The whole listing is to be set down again without alteration.

*** RECORD EXCERPTS

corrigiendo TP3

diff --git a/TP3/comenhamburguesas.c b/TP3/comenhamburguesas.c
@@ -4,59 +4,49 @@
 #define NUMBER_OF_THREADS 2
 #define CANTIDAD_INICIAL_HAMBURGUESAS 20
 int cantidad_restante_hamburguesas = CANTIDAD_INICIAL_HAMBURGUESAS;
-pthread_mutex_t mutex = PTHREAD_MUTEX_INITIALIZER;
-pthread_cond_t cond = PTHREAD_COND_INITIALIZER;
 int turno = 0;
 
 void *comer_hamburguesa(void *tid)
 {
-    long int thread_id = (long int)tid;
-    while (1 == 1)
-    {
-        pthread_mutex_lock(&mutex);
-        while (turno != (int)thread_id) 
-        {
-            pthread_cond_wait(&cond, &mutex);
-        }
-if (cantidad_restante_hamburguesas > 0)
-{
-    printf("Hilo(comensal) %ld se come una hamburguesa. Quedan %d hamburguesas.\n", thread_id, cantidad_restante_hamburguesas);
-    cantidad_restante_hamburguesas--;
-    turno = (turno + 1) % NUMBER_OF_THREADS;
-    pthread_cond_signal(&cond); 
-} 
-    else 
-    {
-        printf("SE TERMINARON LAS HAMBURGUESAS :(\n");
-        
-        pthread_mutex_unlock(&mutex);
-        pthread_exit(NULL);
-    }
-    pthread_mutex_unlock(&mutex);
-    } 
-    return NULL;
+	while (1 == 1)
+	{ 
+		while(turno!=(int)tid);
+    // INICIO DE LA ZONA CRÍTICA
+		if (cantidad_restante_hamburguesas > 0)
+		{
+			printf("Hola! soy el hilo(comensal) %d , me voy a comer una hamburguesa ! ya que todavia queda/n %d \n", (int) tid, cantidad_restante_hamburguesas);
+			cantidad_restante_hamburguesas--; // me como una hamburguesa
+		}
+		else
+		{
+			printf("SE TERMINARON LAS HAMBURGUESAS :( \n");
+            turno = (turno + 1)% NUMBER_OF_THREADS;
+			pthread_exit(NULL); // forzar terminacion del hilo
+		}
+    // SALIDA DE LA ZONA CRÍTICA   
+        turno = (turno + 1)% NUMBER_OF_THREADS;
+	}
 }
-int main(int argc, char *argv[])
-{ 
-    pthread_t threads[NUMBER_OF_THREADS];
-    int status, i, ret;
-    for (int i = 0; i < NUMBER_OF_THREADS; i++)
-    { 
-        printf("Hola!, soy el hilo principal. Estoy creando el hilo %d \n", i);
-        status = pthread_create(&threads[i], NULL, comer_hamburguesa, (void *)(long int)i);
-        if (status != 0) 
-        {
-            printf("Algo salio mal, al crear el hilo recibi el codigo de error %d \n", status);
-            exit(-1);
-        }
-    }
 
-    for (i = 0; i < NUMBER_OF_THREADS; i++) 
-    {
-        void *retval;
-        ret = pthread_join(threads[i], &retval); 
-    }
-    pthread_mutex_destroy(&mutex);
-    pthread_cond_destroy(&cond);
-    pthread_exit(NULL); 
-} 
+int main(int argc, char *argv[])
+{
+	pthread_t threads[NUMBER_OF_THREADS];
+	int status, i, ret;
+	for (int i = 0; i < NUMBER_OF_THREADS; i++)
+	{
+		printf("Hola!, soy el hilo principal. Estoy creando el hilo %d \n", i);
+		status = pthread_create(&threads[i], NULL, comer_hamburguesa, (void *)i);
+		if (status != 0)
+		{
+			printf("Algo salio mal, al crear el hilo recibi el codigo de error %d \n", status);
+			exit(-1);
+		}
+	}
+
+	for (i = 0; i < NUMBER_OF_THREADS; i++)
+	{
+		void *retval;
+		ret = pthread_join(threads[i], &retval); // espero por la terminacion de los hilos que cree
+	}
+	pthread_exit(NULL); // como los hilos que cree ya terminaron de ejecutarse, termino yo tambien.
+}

******

§ **THE COMPLETED TASK**:
corrigiendo TP3

diff --git a/TP3/comenhamburguesas.c b/TP3/comenhamburguesas.c
@@ -4,59 +4,49 @@
 #define NUMBER_OF_THREADS 2
 #define CANTIDAD_INICIAL_HAMBURGUESAS 20
 int cantidad_restante_hamburguesas = CANTIDAD_INICIAL_HAMBURGUESAS;
-pthread_mutex_t mutex = PTHREAD_MUTEX_INITIALIZER;
-pthread_cond_t cond = PTHREAD_COND_INITIALIZER;
 int turno = 0;
 
 void *comer_hamburguesa(void *tid)
 {
-    long int thread_id = (long int)tid;
-    while (1 == 1)
-    {
-        pthread_mutex_lock(&mutex);
-        while (turno != (int)thread_id) 
-        {
-            pthread_cond_wait(&cond, &mutex);
-        }
-if (cantidad_restante_hamburguesas > 0)
-{
-    printf("Hilo(comensal) %ld se come una hamburguesa. Quedan %d hamburguesas.\n", thread_id, cantidad_restante_hamburguesas);
-    cantidad_restante_hamburguesas--;
-    turno = (turno + 1) % NUMBER_OF_THREADS;
-    pthread_cond_signal(&cond); 
-} 
-    else 
-    {
-        printf("SE TERMINARON LAS HAMBURGUESAS :(\n");
-        
-        pthread_mutex_unlock(&mutex);
-        pthread_exit(NULL);
-    }
-    pthread_mutex_unlock(&mutex);
-    } 
-    return NULL;
+	while (1 == 1)
+	{ 
+		while(turno!=(int)tid);
+    // INICIO DE LA ZONA CRÍTICA
+		if (cantidad_restante_hamburguesas > 0)
+		{
+			printf("Hola! soy el hilo(comensal) %d , me voy a comer una hamburguesa ! ya que todavia queda/n %d \n", (int) tid, cantidad_restante_hamburguesas);
+			cantidad_restante_hamburguesas--; // me como una hamburguesa
+		}
+		else
+		{
+			printf("SE TERMINARON LAS HAMBURGUESAS :( \n");
+            turno = (turno + 1)% NUMBER_OF_THREADS;
+			pthread_exit(NULL); // forzar terminacion del hilo
+		}
+    // SALIDA DE LA ZONA CRÍTICA   
+        turno = (turno + 1)% NUMBER_OF_THREADS;
+	}
 }
-int main(int argc, char *argv[])
-{ 
-    pthread_t threads[NUMBER_OF_THREADS];
-    int status, i, ret;
-    for (int i = 0; i < NUMBER_OF_THREADS; i++)
-    { 
-        printf("Hola!, soy el hilo principal. Estoy creando el hilo %d \n", i);
-        status = pthread_create(&threads[i], NULL, comer_hamburguesa, (void *)(long int)i);
-        if (status != 0) 
-        {
-            printf("Algo salio mal, al crear el hilo recibi el codigo de error %d \n", status);
-            exit(-1);
-        }
-    }
 
-    for (i = 0; i < NUMBER_OF_THREADS; i++) 
-    {
-        void *retval;
-        ret = pthread_join(threads[i], &retval); 
-    }
-    pthread_mutex_destroy(&mutex);
-    pthread_cond_destroy(&cond);
-    pthread_exit(NULL); 
-} 
+int main(int argc, char *argv[])
+{
+	pthread_t threads[NUMBER_OF_THREADS];
+	int status, i, ret;
+	for (int i = 0; i < NUMBER_OF_THREADS; i++)
+	{
+		printf("Hola!, soy el hilo principal. Estoy creando el hilo %d \n", i);
+		status = pthread_create(&threads[i], NULL, comer_hamburguesa, (void *)i);
+		if (status != 0)
+		{
+			printf("Algo salio mal, al crear el hilo recibi el codigo de error %d \n", status);
+			exit(-1);
+		}
+	}
+
+	for (i = 0; i < NUMBER_OF_THREADS; i++)
+	{
+		void *retval;
+		ret = pthread_join(threads[i], &retval); // espero por la terminacion de los hilos que cree
+	}
+	pthread_exit(NULL); // como los hilos que cree ya terminaron de ejecutarse, termino yo tambien.
+}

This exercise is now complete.